After a two-hour discussion Sept. 28 revisiting the question of whether to install automatic license-plate-reading cameras at various locations in Portola Valley, the Town Council, by consensus stayed with its decision in 2015: wait and see.
Evidence of recent developments in camera effectiveness in solving crimes wasn't sufficient to warrant the council changing its position, Town Manager Jeremy Dennis said in an interview.
The topic acquired new life in June after a home-invasion robbery in central Portola Valley. The community responded by holding forums with law enforcement officials. The San Mateo County Sheriff's Office also increased its presence in town.
While crime in 2016 is higher than in 2015, it is lower than in 2014 and very low compared to other jurisdictions, Mr. Dennis noted.
Given the low monetary losses typical of property crimes in town, a staff report noted that the Sheriff's Office would likely not do extensive investigations for such crimes, and would likely not use what license-plate-camera data there was.
Academic studies of camera effectiveness have shown mixed results, sometimes depending on other steps taken in concert with use of camera data. "Generally speaking, there is a dearth of quantifiable studies that test the effectiveness of (the cameras)," the report said.

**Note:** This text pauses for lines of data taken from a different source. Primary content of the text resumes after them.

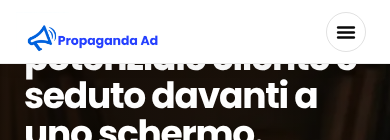
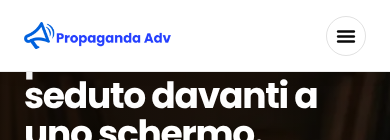
Header/footer: deliverable finali (spec, contrasti, screenshot, gap)
Claude-Session: https://claude.ai/code/session_01A3YkmxkYjTXZmPcTounehr

diff --git a/.claude-deliverables/header-footer/header-gap.md b/.claude-deliverables/header-footer/header-gap.md
@@ -13,7 +13,8 @@
 
 ## Dopo (template #228)
 - Container padre `pa-header` -> logo (2 widget Immagine) | Nav Menu | CTA. Fixed, z-index 1000.
-- Trasparente 72px in cima; dopo 24px di scroll: bianco, ombra `0 2px 16px rgba(0,0,0,.06)`, altezza 64px, voci scure, logo scuro, CTA nera (hover blu brand).
+- Trasparente 72px in cima; oltre 40px di scroll (torna sotto 8px): bianco, ombra `0 2px 16px rgba(0,0,0,.06)`, voci scure, logo scuro, CTA nera (hover blu brand). Altezza costante 72px, nessuna transizione: il cambio e' istantaneo e sincrono (sfondo, ombra, colori e logo nello stesso frame).
+- Logo: due immagini (B chiara, C scura) nello stesso riquadro 147x27px, ritagliate sull'inchiostro: posizione e dimensione identiche al pixel nei due stati.
 - Misure replicate da Vercel: voci 15.2px/500 gap 32; CTA 14px/600 pill 10x20 (42px); hamburger 40px tondo; pannello a tutta larghezza.
 - Link: `/#progetti`, `/#chi-siamo`, ..., CTA `/#contatti` (la home e' la front page: `/home/` reindirizza a `/`).
 
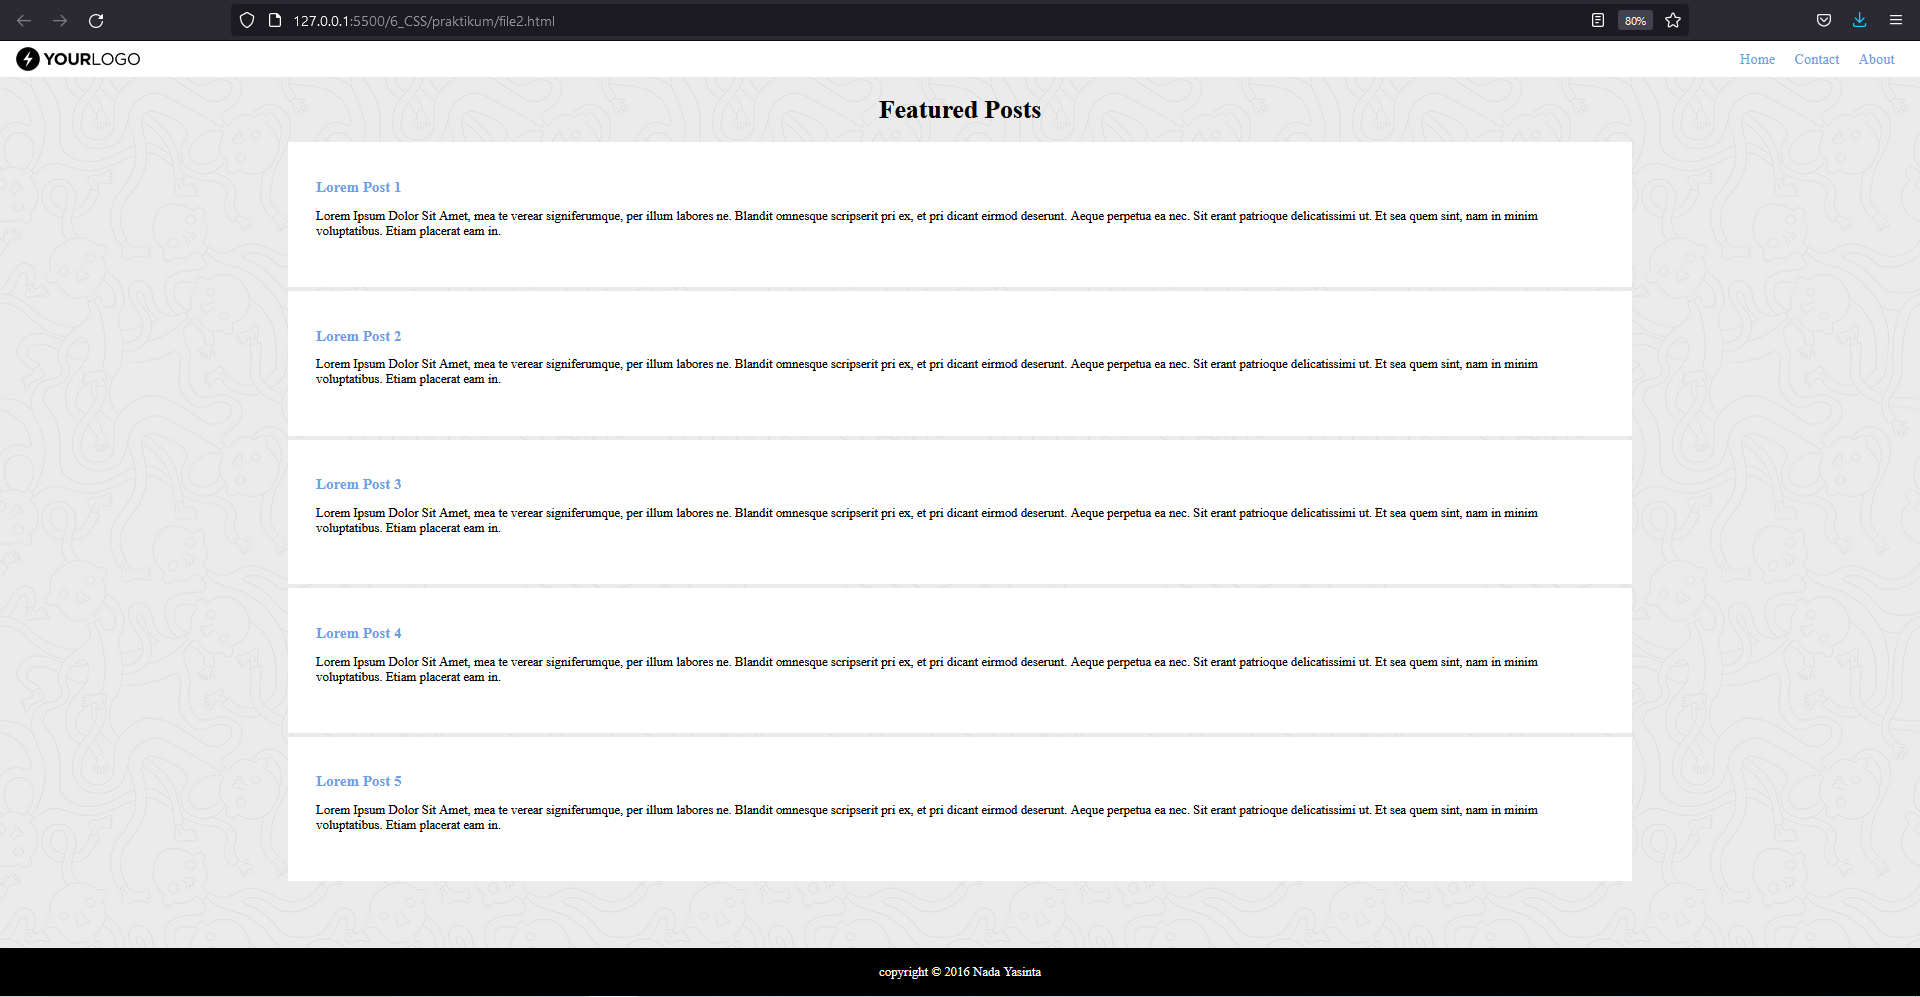
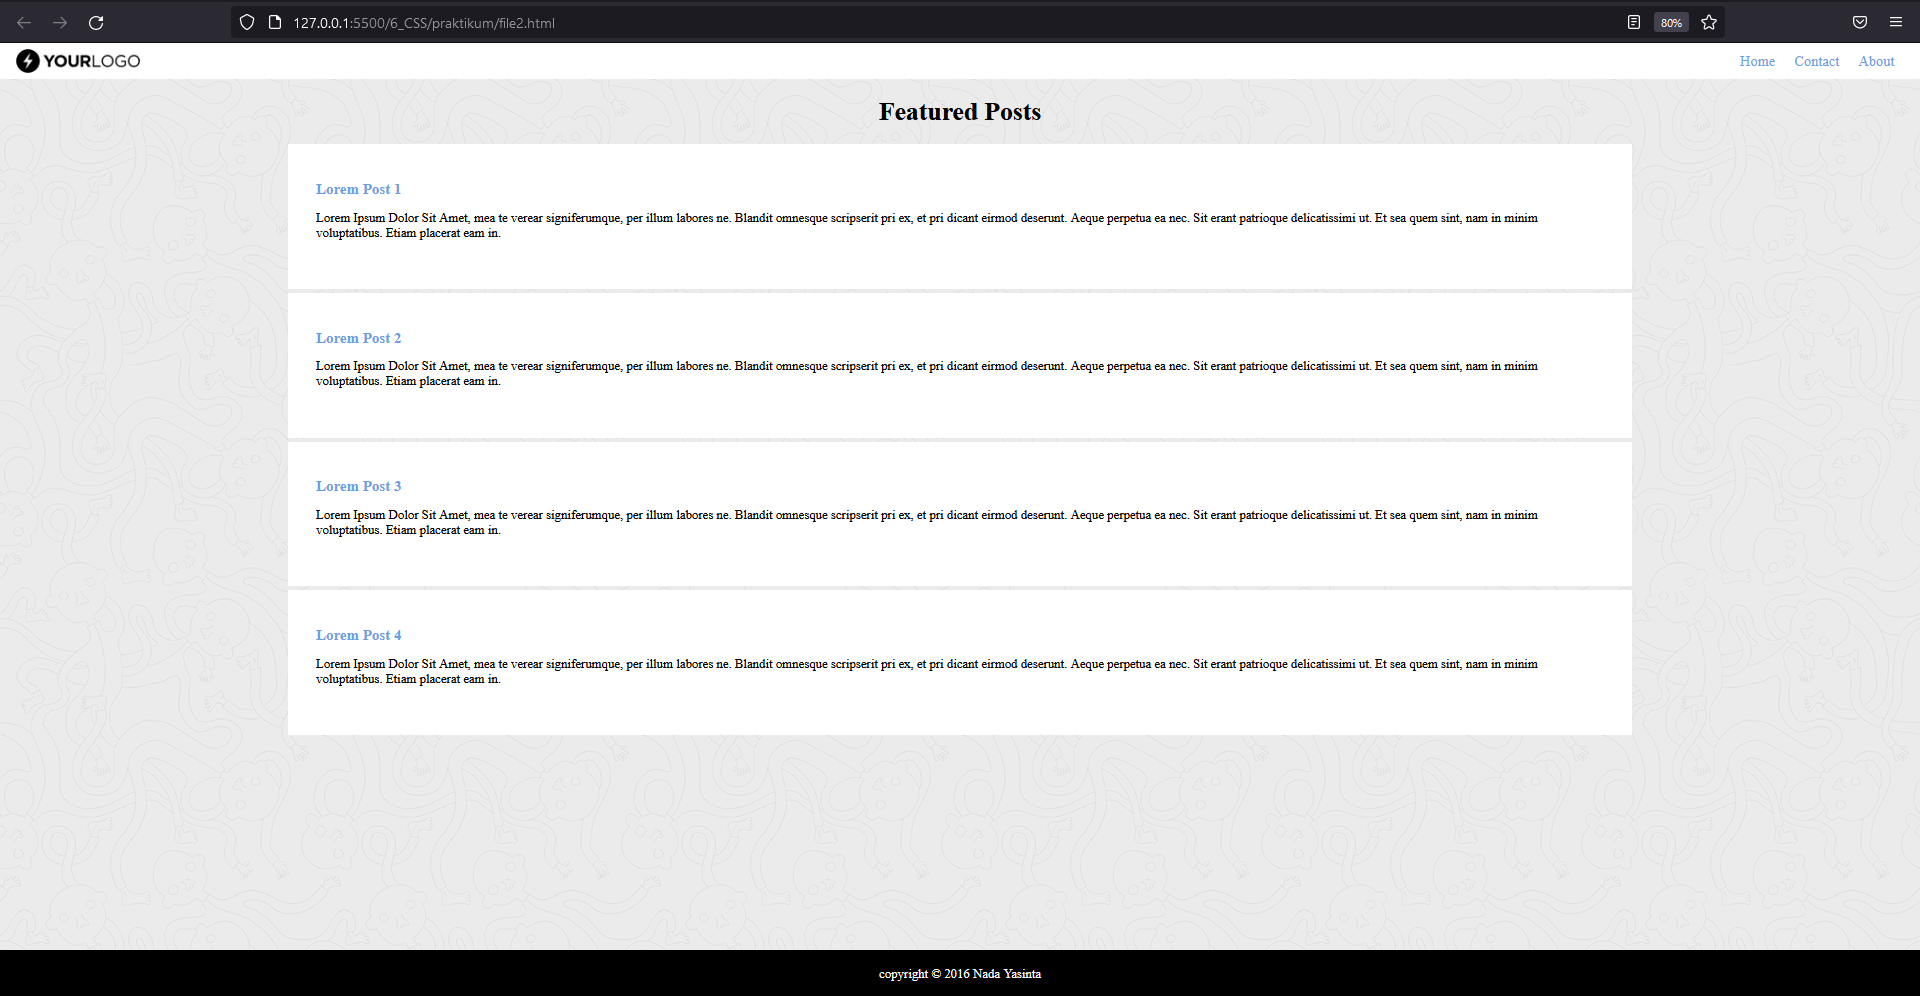
edit file 2 + style css

diff --git a/6_CSS/praktikum/file2.html b/6_CSS/praktikum/file2.html
@@ -38,11 +38,6 @@
             <p> Lorem Ipsum Dolor Sit Amet, mea te verear signiferumque, per illum labores ne. Blandit omnesque scripserit pri ex, et pri dicant eirmod deserunt. Aeque perpetua ea nec. Sit erant patrioque delicatissimi ut. Et sea quem sint, nam in minim voluptatibus.
                 Etiam placerat eam in.</p>
         </div>
-        <div id="id5">
-            <h3>Lorem Post 5</h3>
-            <p> Lorem Ipsum Dolor Sit Amet, mea te verear signiferumque, per illum labores ne. Blandit omnesque scripserit pri ex, et pri dicant eirmod deserunt. Aeque perpetua ea nec. Sit erant patrioque delicatissimi ut. Et sea quem sint, nam in minim voluptatibus.
-                Etiam placerat eam in.</p>
-        </div>
     </main>
 
     <footer class="footer">

diff --git a/6_CSS/praktikum/style.css b/6_CSS/praktikum/style.css
@@ -59,8 +59,9 @@ h3 {
 [id^=id] {
     background-color: white;
     padding: 45px 35px;
-    margin-bottom: 5px;
-    width: 70%;
+    margin: 3px auto;
+    width: 65%;
+    height: auto;
 }
 
 main {
@@ -74,7 +75,7 @@ p {
 }
 
 .footer {
-    position: fixed;
+    position: absolute;
     height: 60px;
     bottom: 0;
     width: 100%;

The Sept. 28 discussion engaged some 40 residents for about two and a half hours in the Community Hall. The speakers split about evenly in favor of and opposed to putting in the cameras, Mr. Dennis said.
The conversation was notable for the mutual respect exhibited on both sides of the question, Mr. Dennis said, a point also noted by Mayor Maryann Derwin in an email. "It was a remarkably respectful meeting, with many people speaking with competing views," she said. "I was really proud of the civility in the room and the thoughtfulness of the speakers."
A representative from the Northern California Regional Intelligence Center, where camera data is stored, was present, as were sheriff's deputies.
There were concerns about privacy and a council majority concluded that the town does not yet meet criteria warranting installing cameras, Ms. Derwin said. She said she "essentially agreed" with the consensus, but that she remains open to the idea of installing cameras.
She was looking at the issue, she said, from the perspective of a world that is "random and scary," a place in which home-invasion robberies can occur where you least expect them. "When you're coming from a place like this (and) adopting catastrophic thinking, (cameras) make sense," she said.
Since the town has no plans to install cameras, the council directed the town manager to continue talking with Sheriff's Office deputies and with the regional intelligence center on any further steps residents can take to improve their security. Two possible steps: group purchases of surveillance cameras for residents, and annual meetings with deputies to review home security and neighborhood watch activities.